Try it
Copy every line below that has the word "Income" in it.

Stored data
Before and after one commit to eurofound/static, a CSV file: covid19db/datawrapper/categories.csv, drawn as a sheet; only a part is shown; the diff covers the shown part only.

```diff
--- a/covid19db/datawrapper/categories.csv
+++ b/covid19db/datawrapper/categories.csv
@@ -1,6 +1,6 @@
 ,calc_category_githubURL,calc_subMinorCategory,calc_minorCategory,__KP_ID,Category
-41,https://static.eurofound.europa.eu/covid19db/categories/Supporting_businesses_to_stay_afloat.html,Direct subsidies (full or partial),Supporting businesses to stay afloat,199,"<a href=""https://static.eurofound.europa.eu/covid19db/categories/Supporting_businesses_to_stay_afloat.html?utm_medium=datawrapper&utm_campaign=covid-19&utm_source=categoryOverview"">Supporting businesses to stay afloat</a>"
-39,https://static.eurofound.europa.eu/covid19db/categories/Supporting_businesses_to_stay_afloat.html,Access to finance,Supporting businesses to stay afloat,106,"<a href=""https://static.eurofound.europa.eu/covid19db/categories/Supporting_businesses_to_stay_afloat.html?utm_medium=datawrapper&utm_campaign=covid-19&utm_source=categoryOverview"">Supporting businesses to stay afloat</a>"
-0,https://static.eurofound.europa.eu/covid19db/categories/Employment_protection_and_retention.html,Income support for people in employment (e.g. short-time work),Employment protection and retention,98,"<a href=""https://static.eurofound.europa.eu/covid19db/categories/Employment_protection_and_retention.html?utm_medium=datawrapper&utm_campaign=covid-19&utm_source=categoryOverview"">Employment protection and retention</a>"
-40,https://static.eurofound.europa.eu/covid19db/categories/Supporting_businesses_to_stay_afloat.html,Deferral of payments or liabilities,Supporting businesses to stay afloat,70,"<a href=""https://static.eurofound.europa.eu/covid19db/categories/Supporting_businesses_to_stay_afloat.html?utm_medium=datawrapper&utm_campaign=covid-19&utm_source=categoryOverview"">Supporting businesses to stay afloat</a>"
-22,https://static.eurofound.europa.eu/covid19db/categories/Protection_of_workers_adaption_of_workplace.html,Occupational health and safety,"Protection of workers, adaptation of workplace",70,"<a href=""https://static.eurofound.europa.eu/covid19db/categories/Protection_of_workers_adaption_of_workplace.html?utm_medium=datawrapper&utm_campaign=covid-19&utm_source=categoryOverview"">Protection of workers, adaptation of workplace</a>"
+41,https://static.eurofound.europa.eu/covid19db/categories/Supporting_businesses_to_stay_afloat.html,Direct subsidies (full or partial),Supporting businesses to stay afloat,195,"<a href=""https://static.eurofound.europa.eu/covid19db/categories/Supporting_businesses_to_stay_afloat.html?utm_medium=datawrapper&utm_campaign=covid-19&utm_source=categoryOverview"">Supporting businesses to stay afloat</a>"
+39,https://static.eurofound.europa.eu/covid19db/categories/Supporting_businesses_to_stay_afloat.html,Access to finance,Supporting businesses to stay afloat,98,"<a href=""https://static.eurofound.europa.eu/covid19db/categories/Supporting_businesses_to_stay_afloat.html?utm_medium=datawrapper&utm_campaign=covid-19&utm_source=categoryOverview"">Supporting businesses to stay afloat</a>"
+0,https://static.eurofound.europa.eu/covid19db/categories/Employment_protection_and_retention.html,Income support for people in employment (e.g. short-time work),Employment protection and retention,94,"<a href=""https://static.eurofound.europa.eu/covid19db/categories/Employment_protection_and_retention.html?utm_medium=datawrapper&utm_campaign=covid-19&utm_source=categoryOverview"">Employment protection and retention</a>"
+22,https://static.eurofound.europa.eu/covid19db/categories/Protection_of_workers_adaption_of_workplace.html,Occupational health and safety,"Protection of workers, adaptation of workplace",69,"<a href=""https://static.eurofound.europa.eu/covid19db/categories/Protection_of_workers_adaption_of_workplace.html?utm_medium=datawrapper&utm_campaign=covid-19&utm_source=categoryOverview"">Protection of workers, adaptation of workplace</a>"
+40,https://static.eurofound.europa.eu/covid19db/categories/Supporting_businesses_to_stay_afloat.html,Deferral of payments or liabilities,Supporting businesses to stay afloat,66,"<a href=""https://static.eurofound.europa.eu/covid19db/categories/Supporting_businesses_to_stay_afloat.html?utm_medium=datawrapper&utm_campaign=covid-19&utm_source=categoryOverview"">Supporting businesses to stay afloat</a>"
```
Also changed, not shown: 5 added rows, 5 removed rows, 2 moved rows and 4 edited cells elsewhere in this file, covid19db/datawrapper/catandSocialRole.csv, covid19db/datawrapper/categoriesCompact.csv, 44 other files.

Answer
-0,https://static.eurofound.europa.eu/covid19db/categories/Employment_protection_and_retention.html,Income support for people in employment (e.g. short-time work),Employment protection and retention,98,"<a href=""https://static.eurofound.europa.eu/covid19db/categories/Employment_protection_and_retention.html?utm_medium=datawrapper&utm_campaign=covid-19&utm_source=categoryOverview"">Employment protection and retention</a>"
+0,https://static.eurofound.europa.eu/covid19db/categories/Employment_protection_and_retention.html,Income support for people in employment (e.g. short-time work),Employment protection and retention,94,"<a href=""https://static.eurofound.europa.eu/covid19db/categories/Employment_protection_and_retention.html?utm_medium=datawrapper&utm_campaign=covid-19&utm_source=categoryOverview"">Employment protection and retention</a>"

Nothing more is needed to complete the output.